Things I learned riding the 10th Avenue bike route today
What did I learn about cycling this morning? More than I thought.
There are a lot of cyclists in this city.
Most of you wear helmets, which makes you better people than me.
(I have no excuse for being horrible. My helmet's sitting on my kitchen table.)
People still rollerblade!
I am faster than a rollerblader on my bike, but only if said rollerblader is under 12 years old.
That being said, my bicycle does not like to go fast. Also, my tires have slow leaks and my brakes suck.
Riding a bike is just like riding a bike. Despite the fact that I have barely ridden in the last year, my body still knows how to do it.

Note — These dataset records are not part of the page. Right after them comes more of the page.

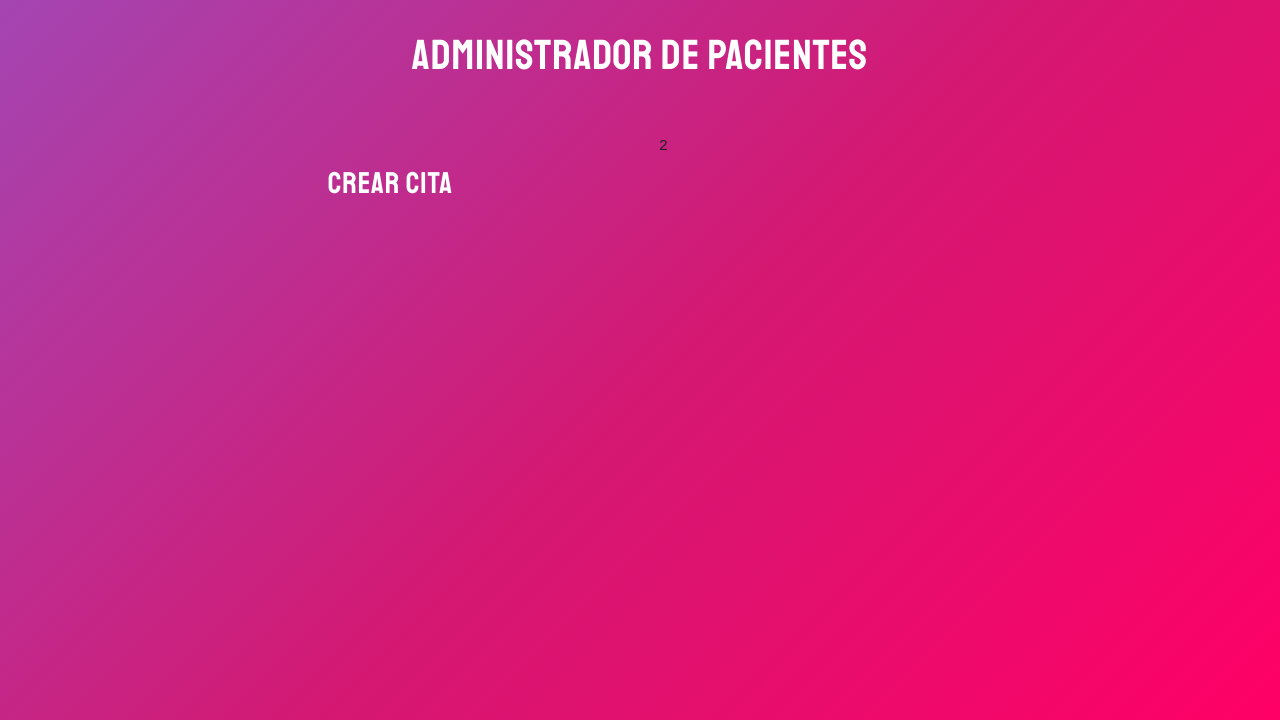
Repository: lmencos/pacientes
Page: /
An editor plug-in stored every save of this project. The page is shown before and after the next save, followed by the edit.
The browser window is 1280 px wide. The pictures show the whole page.
The project was rebuilt for these pictures with package versions that can differ from the ones it lists, and the page was loaded fresh each time.

Above is the page before, as saved 2020-08-10 17:44:57.

After the next save:
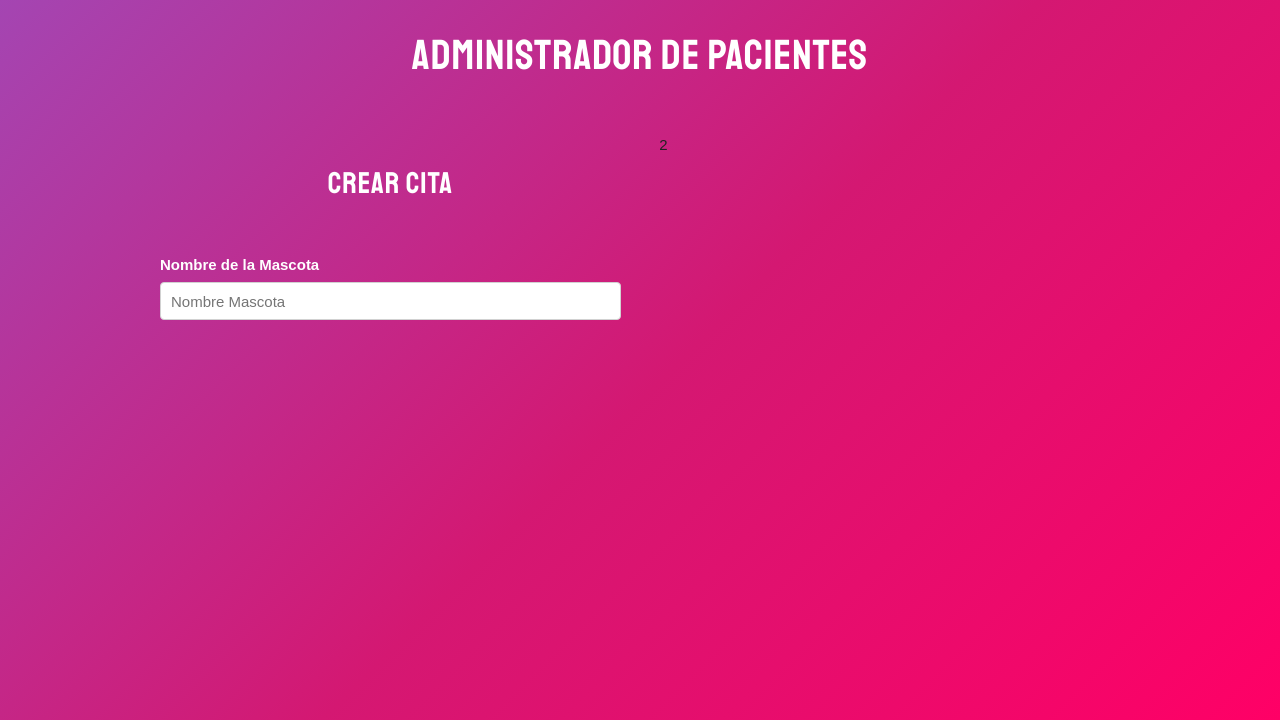
Saved 107 s later.
--- a/src/components/Formulario.js
+++ b/src/components/Formulario.js
@@ -5,7 +5,14 @@ const Formulario = () => {
     <Fragment>
       <h4>Crear cita</h4>
       <form action="">
+        <label>Nombre de la Mascota</label>
+        <input
+          type="text"
+          name="mascota"
+          className="u-full-width"
+          placeholder="Nombre Mascota"
 
+        />
       </form>
     </Fragment>
    );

That stretch between Ontario and Oak looks flat but it is not. Oh god, it's not.
There is pretty much no bike traffic west of Oak Street. At least not at 9:15 a.m.
People will look at you like you are crazy if you smoke a cigarette while riding your bike. However, they will invariably be wearing spandex shorts, so they look just as silly as you do.
Very few cyclists seem to understand how hand signals work. Even fewer use them correctly.
Being a cyclist is straight-up scary. When you're a pedestrian, you can pretty much ignore bicycles (unless they are on the sidewalk; cut that out, eh?) and vehicles (unless they are on the sidewalk, in which case you have a much bigger problem). When you're in a car, you are essentially invincible.
But cycling? You have to deal with pedestrians who jump out in front of you, cars cutting you off at every turn, and you have to deal with slightly insane cyclists who don't obey traffic signs. And can't signal.
It's fucking gorgeous out, go ride your bike.
Follow recalcitrant cyclist Miranda Nelson on Twitter.